This building is built out of bricks from the demolished former prison on which site the Rainbow Nation chose to site its top court. However, the stairways were retained as a symbol of the transformative aspirations of the Constitution - akin to our Vedic exhortation, lead us from Darkness unto Light.
In the main Court room, a row of horizontal windows have been set up just behind the seat of the judges. The seating of the judges are not at an elevation but in a depression so that while the windows are at the height of their heads from the inside, they are on ground level.
The litigants and lawyers sitting in court would therefore be viewing the feet of passers-by moving along, just above the head of the judges of the Constitutional Court. It is to serve as a perpetual reminder to the judges that in a constitutional democracy, their role is to serve the common man and not play God to them following any antiquated tradition clinging on to the vestiges of the theory of divine justice.
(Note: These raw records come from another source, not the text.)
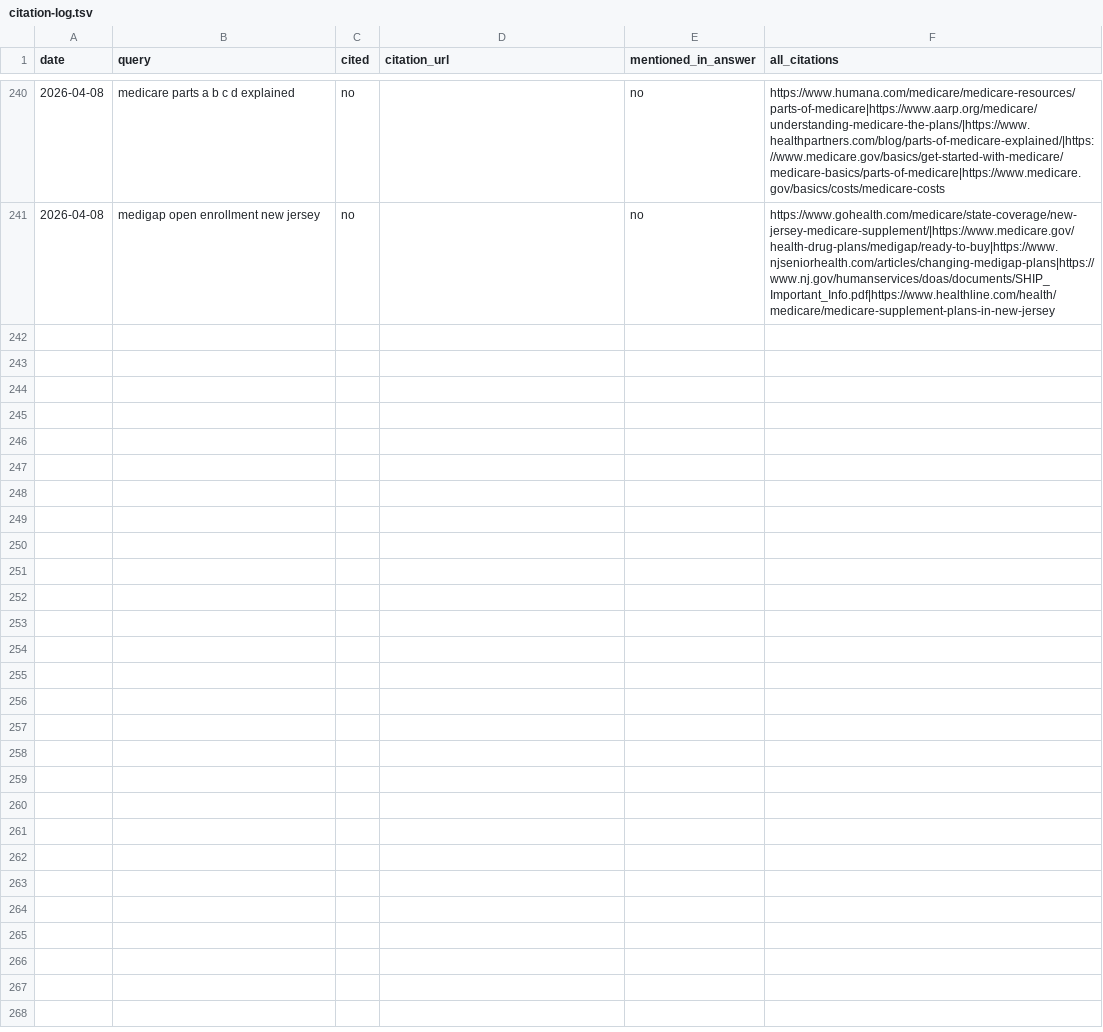
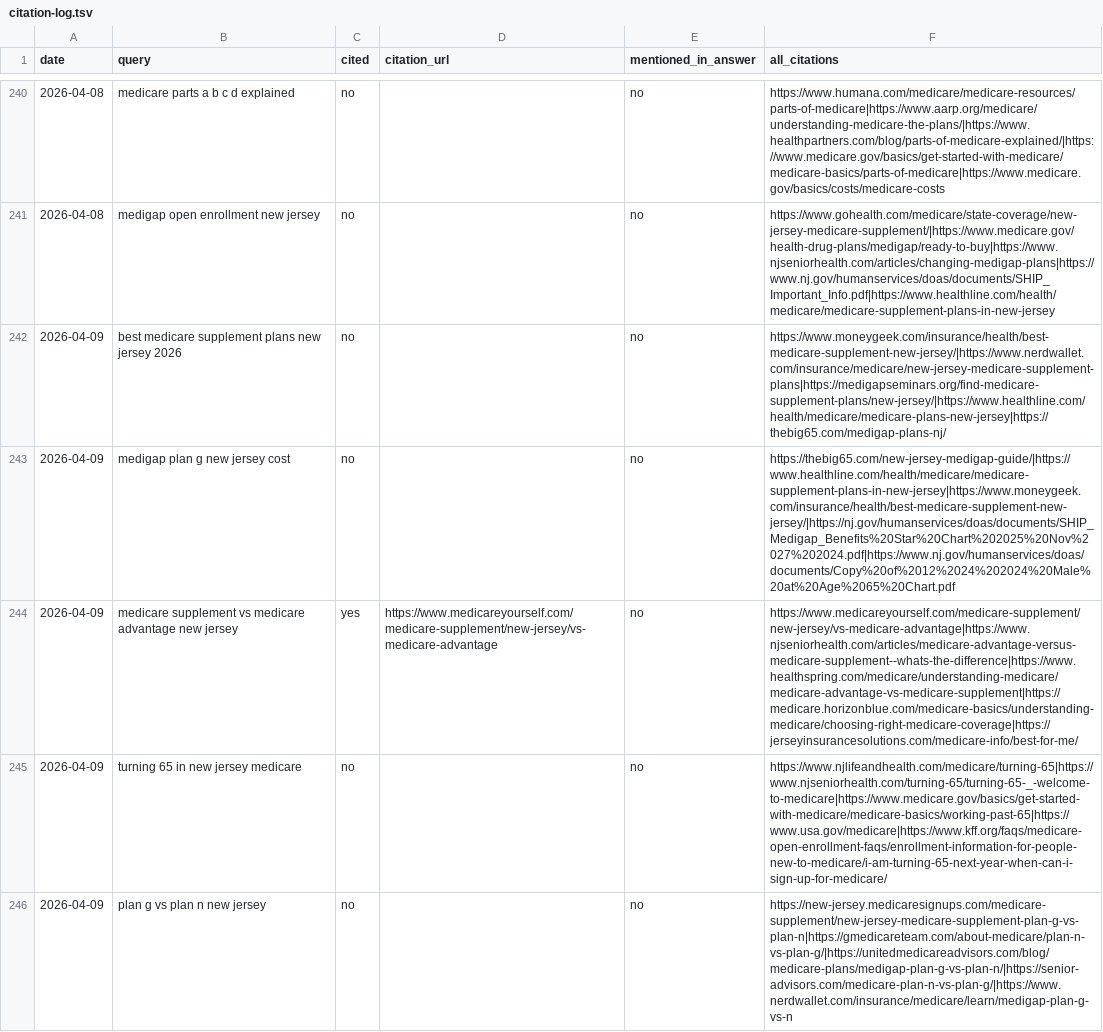
Before and after one commit to ekmagent/EKMMain, a TSV file: citation-log.tsv, drawn as a sheet; only a part is shown, gaps mark what is left out; the diff covers the shown part only; the diff names each change by its address in the sheet, - before the commit and + after, or states it on an @@ line.

```diff
--- a/citation-log.tsv
+++ b/citation-log.tsv
+row 242: 2026-04-09 | best medicare supplement plans new jersey 2026 | no |  | no | https://www.moneygeek.com/insurance/health/best-medicare-supplement-new-jersey/|https://www.nerdwallet.com/insurance/medicare/new-jersey-medicare-supplement-plans|https://medigapseminars.org/find-medicare-supplement-plans/new-jersey/|https://www.healthline.com/health/medicare/medicare-plans-new-jersey|https://thebig65.com/medigap-plans-nj/
+row 243: 2026-04-09 | medigap plan g new jersey cost | no |  | no | https://thebig65.com/new-jersey-medigap-guide/|https://www.healthline.com/health/medicare/medicare-supplement-plans-in-new-jersey|https://www.moneygeek.com/insurance/health/best-medicare-supplement-new-jersey/|https://nj.gov/humanservices/doas/documents/SHIP_Medigap_Benefits%20Star%20Chart%202025%20Nov%2027%202024.pdf|https://www.nj.gov/humanservices/doas/documents/Copy%20of%2012%2024%202024%20Male%20at%20Age%2065%20Chart.pdf
+row 244: 2026-04-09 | medicare supplement vs medicare advantage new jersey | yes | https://www.medicareyourself.com/medicare-supplement/new-jersey/vs-medicare-advantage | no | https://www.medicareyourself.com/medicare-supplement/new-jersey/vs-medicare-advantage|https://www.njseniorhealth.com/articles/medicare-advantage-versus-medicare-supplement--whats-the-difference|https://www.healthspring.com/medicare/understanding-medicare/medicare-advantage-vs-medicare-supplement|https://medicare.horizonblue.com/medicare-basics/understanding-medicare/choosing-right-medicare-coverage|https://jerseyinsurancesolutions.com/medicare-info/best-for-me/
+row 245: 2026-04-09 | turning 65 in new jersey medicare | no |  | no | https://www.njlifeandhealth.com/medicare/turning-65|https://www.njseniorhealth.com/turning-65/turning-65-_-welcome-to-medicare|https://www.medicare.gov/basics/get-started-with-medicare/medicare-basics/working-past-65|https://www.usa.gov/medicare|https://www.kff.org/faqs/medicare-open-enrollment-faqs/enrollment-information-for-people-new-to-medicare/i-am-turning-65-next-year-when-can-i-sign-up-for-medicare/
+row 246: 2026-04-09 | plan g vs plan n new jersey | no |  | no | https://new-jersey.medicaresignups.com/medicare-supplement/new-jersey-medicare-supplement-plan-g-vs-plan-n|https://gmedicareteam.com/about-medicare/plan-n-vs-plan-g/|https://unitedmedicareadvisors.com/blog/medicare-plans/medigap-plan-g-vs-plan-n/|https://senior-advisors.com/medicare-plan-n-vs-plan-g/|https://www.nerdwallet.com/insurance/medicare/learn/medigap-plan-g-vs-n
```
Also changed, not shown: 5 added rows elsewhere in this file, serp-log.tsv, 1 other file.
As virtual courts become the new normal, while conceding that our judiciary ‘s hands are full with far greater vexations of epidemic proportions, perhaps it would not be such a bad idea to reflect on this example from the land who could tell India, 'You send us a bumbling lawyer, we sent you back a Mahatma!'
The pedestal - a relic of monarchy - is an anathema to constitutional democracy. Its elimination, as has been brought about by the pandemic, has not in any manner taken away from the solemnity of judicial proceedings. In fact, sequestering our judges in the “ivory tower”, something which was once favoured as a tool to preserve judicial independence, has woefully failed to deliver.
During court break, Earl Warren took a personal road trip down South. He discovered to his shock one snow-filled morning that his driver had to spend the whole night inside the car as no inn would house the coloured. The Chief Justice returned and led the Court to outlaw the “Separate but Equal” Doctrine in Brown v Board of Education. A perspective of how racism worked in action perhaps would have eluded him and his colleagues from that elevated pedestal had not His Honour climbed down from the same and taken that trip!
It may be argued that the pedestal is symbolic and the elevation benign. However, such arguments should not detain us. After all didn’t “the greatest man of our times” use the symbolism of a pinch of salt to bring a colonial power to its knees?